[Data records]
════
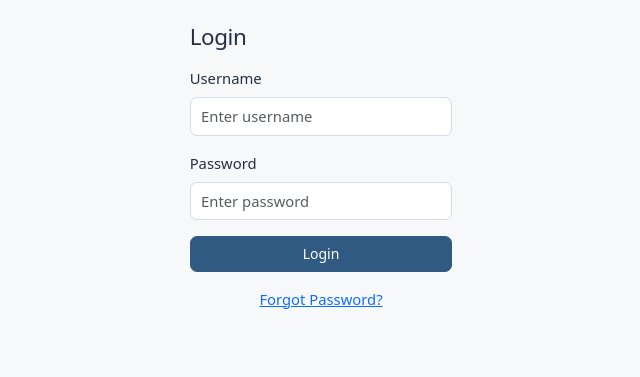
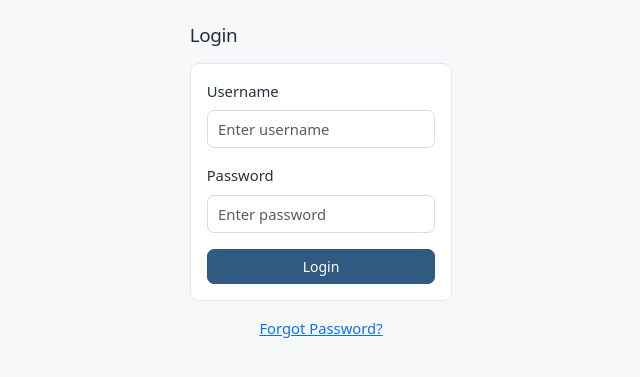
Before and after one commit to mehreen-7547/ai-assisted-inventory-manager, a Django app: page /login/ in a window 1280 px wide. Shown: the top 377 px of the page, without its empty margins (319-959 px from the left). Run offline with Django 5.2, Linux system fonts and the light colour scheme; parts of the project's set-up code (start-up, migrations or seed data) failed here and were passed over.

Commit message:
Align account pages with shared compact UI

```diff
--- a/templates/accounts/login.html
+++ b/templates/accounts/login.html
@@ -8,9 +8,9 @@
 <div class="row justify-content-center">
     <div class="col-md-6 col-lg-4">
 
-        <h2 class="mb-4">Login</h2>
+        <h1 class="h3 mb-3">Login</h1>
 
-        <form method="POST">
+        <form method="POST" class="card card-body">
             {% csrf_token %}
 
             <div class="mb-3">
```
════
** Work task **
After identifying the lines above that contain "with", copy each one.

** Exercise solution **
Before and after one commit to mehreen-7547/ai-assisted-inventory-manager, a Django app: page /login/ in a window 1280 px wide. Shown: the top 377 px of the page, without its empty margins (319-959 px from the left). Run offline with Django 5.2, Linux system fonts and the light colour scheme; parts of the project's set-up code (start-up, migrations or seed data) failed here and were passed over.
Align account pages with shared compact UI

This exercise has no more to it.